The Department of Medical Laboratory, Imaging, and Radiologic Sciences offers a bachelor of science in radiologic sciences with a major in radiation therapy. Students must transfer 60 semester hours of liberal arts courses (junior transfer).
Following is information for junior transfer students. For further information, contact the Office of Academic Admissions.
Professional Tasks and Working Environment
The Radiation Therapist is a member of the radiation oncology team who is responsible for delivering a prescribed dose of radiation to treat cancer and some benign diseases. Radiation Therapists have continual contact with patients for the course of their treatment, educating them about treatment, simulation procedures, and potential radiation side effects. Monitoring and observing each patient’s clinical progress and emotional needs are also part of the Therapist’s daily routine. The Therapist, as a member of the healthcare team, refers patients to physicians, nurses or social service professionals when necessary.
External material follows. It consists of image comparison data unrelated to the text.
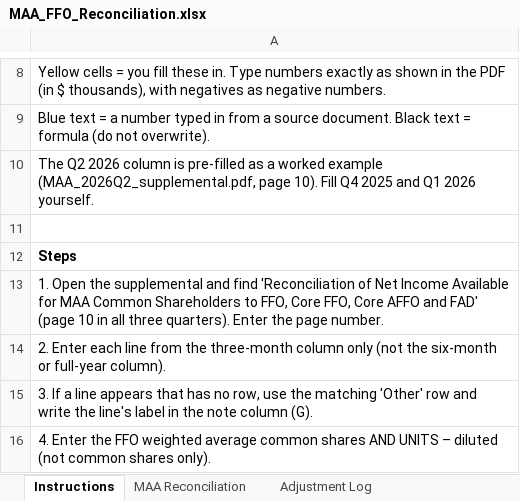
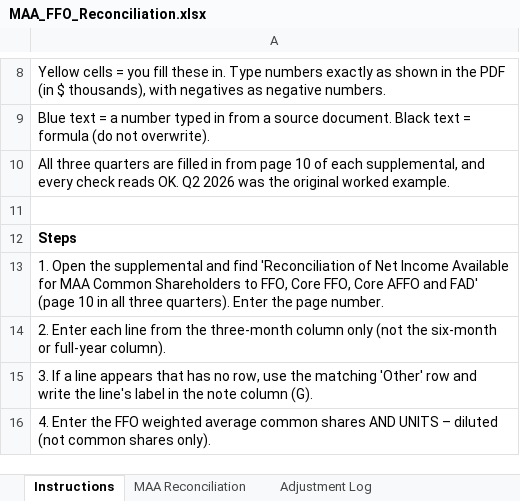
Before and after one commit to mnatsheh-lab/reit-ffo-pipeline, an Excel workbook: data/answer_key/MAA_FFO_Reconciliation.xlsx, sheet Instructions, drawn as a sheet; only a part is shown, gaps mark what is left out; values as stored, in another font and other column widths than the file's, no borders; the diff names each change by its address in the sheet, - before the commit and + after, or states it on an @@ line.

```diff
--- a/data/answer_key/MAA_FFO_Reconciliation.xlsx (sheet Instructions)
+++ b/data/answer_key/MAA_FFO_Reconciliation.xlsx (sheet Instructions)
-A10: The Q2 2026 column is pre-filled as a worked example (MAA_2026Q2_supplemental.pdf, page 10). Fill Q4 2025 and Q1 2026 yourself.
+A10: All three quarters are filled in from page 10 of each supplemental, and every check reads OK. Q2 2026 was the original worked example.
```
Also changed, not shown: sheet Adjustment Log, sheet MAA Reconciliation, 1 other file.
Program graduates may be eligible for the national certification exam in radiation therapy administered by the American Registry of Radiologic Technologists. (www.arrt.org).
Skills and Interests Suited to a Career in Radiation Therapy Technology
A person entering this field should have technical and math/science proficiency, computer literacy, self-motivation, empathy, emotional stability, people skills and a strong work ethic. Graduates work directly with patients to obtain information for treatment planning and to deliver the course of treatment prescribed.
Career opportunities for Radiation Therapists are diverse. Jobs may be available in all areas of the country. Radiation Therapists can be employed by hospitals, universities, clinics or vendors who market and sell radiation oncology equipment.
The earning potential for Radiation Therapists is excellent. Salaries vary depending on geographic location, education, and experience.
In addition to demonstrating personal characteristics appropriate for a health professions career, students must satisfy general and specific technical standards. Visit http://www.gru.edu/alliedhealth/mlirs/rt/standards.html to review these requirements.
GRU participates in all federal student aid programs as well as state and private programs. GRU helps students fund their education through grants or scholarships, loans, a service commitment program and/or employment.
Joint Review Committee on Education in Radiologic Technology
20 N.Wacker Drive, Suite 2850
Chicago, IL 60606-3182
Please see the Office of Academic Admissions website for specific admissions information:
Courses to Take the First Two Years
Please see the Office of Academic Admissions website for specific prerequisite information:
Estimated Full-Time Academic Expenses
For estimated tuition and fees, please see the Financial Information section of this catalog.